● TASK INSTRUCTIONS:
Repeat the data below with no changes.

(Modification records)
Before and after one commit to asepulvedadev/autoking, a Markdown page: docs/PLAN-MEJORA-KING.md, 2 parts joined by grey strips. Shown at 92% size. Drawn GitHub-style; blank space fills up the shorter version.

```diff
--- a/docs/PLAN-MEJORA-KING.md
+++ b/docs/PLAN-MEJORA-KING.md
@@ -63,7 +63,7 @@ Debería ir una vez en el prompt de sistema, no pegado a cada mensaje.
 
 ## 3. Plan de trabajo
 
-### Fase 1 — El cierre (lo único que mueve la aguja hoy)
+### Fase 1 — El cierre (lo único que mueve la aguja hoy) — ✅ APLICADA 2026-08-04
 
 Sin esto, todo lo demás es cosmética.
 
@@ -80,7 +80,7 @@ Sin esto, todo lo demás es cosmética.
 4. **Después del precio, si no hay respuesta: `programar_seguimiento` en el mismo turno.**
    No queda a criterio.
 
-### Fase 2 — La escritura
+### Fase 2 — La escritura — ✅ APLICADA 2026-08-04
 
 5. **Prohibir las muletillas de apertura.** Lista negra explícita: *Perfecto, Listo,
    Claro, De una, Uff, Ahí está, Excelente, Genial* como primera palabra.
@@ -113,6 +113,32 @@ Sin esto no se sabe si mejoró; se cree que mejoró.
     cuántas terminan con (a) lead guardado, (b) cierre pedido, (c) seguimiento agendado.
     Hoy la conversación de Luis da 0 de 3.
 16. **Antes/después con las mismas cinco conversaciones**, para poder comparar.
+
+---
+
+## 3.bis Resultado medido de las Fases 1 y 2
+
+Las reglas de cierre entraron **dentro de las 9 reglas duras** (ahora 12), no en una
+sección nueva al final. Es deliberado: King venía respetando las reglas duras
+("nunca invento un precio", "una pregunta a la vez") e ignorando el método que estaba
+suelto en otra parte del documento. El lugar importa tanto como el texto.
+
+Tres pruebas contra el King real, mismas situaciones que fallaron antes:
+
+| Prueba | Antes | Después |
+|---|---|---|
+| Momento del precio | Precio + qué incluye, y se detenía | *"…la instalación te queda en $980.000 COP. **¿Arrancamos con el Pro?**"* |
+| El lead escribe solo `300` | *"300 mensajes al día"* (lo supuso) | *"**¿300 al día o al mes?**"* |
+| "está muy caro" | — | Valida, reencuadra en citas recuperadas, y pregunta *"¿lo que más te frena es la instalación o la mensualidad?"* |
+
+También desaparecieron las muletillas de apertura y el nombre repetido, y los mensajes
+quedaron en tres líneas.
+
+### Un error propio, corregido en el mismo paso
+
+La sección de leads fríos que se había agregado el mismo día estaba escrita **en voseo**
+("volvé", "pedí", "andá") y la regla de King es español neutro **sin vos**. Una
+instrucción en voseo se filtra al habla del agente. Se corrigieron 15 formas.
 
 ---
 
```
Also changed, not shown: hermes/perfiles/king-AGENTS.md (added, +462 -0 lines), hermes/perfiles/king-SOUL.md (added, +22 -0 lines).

● THE COMPLETED TASK:
Before and after one commit to asepulvedadev/autoking, a Markdown page: docs/PLAN-MEJORA-KING.md, 2 parts joined by grey strips. Shown at 92% size. Drawn GitHub-style; blank space fills up the shorter version.

```diff
--- a/docs/PLAN-MEJORA-KING.md
+++ b/docs/PLAN-MEJORA-KING.md
@@ -63,7 +63,7 @@ Debería ir una vez en el prompt de sistema, no pegado a cada mensaje.
 
 ## 3. Plan de trabajo
 
-### Fase 1 — El cierre (lo único que mueve la aguja hoy)
+### Fase 1 — El cierre (lo único que mueve la aguja hoy) — ✅ APLICADA 2026-08-04
 
 Sin esto, todo lo demás es cosmética.
 
@@ -80,7 +80,7 @@ Sin esto, todo lo demás es cosmética.
 4. **Después del precio, si no hay respuesta: `programar_seguimiento` en el mismo turno.**
    No queda a criterio.
 
-### Fase 2 — La escritura
+### Fase 2 — La escritura — ✅ APLICADA 2026-08-04
 
 5. **Prohibir las muletillas de apertura.** Lista negra explícita: *Perfecto, Listo,
    Claro, De una, Uff, Ahí está, Excelente, Genial* como primera palabra.
@@ -113,6 +113,32 @@ Sin esto no se sabe si mejoró; se cree que mejoró.
     cuántas terminan con (a) lead guardado, (b) cierre pedido, (c) seguimiento agendado.
     Hoy la conversación de Luis da 0 de 3.
 16. **Antes/después con las mismas cinco conversaciones**, para poder comparar.
+
+---
+
+## 3.bis Resultado medido de las Fases 1 y 2
+
+Las reglas de cierre entraron **dentro de las 9 reglas duras** (ahora 12), no en una
+sección nueva al final. Es deliberado: King venía respetando las reglas duras
+("nunca invento un precio", "una pregunta a la vez") e ignorando el método que estaba
+suelto en otra parte del documento. El lugar importa tanto como el texto.
+
+Tres pruebas contra el King real, mismas situaciones que fallaron antes:
+
+| Prueba | Antes | Después |
+|---|---|---|
+| Momento del precio | Precio + qué incluye, y se detenía | *"…la instalación te queda en $980.000 COP. **¿Arrancamos con el Pro?**"* |
+| El lead escribe solo `300` | *"300 mensajes al día"* (lo supuso) | *"**¿300 al día o al mes?**"* |
+| "está muy caro" | — | Valida, reencuadra en citas recuperadas, y pregunta *"¿lo que más te frena es la instalación o la mensualidad?"* |
+
+También desaparecieron las muletillas de apertura y el nombre repetido, y los mensajes
+quedaron en tres líneas.
+
+### Un error propio, corregido en el mismo paso
+
+La sección de leads fríos que se había agregado el mismo día estaba escrita **en voseo**
+("volvé", "pedí", "andá") y la regla de King es español neutro **sin vos**. Una
+instrucción en voseo se filtra al habla del agente. Se corrigieron 15 formas.
 
 ---
 
```
Also changed, not shown: hermes/perfiles/king-AGENTS.md (added, +462 -0 lines), hermes/perfiles/king-SOUL.md (added, +22 -0 lines).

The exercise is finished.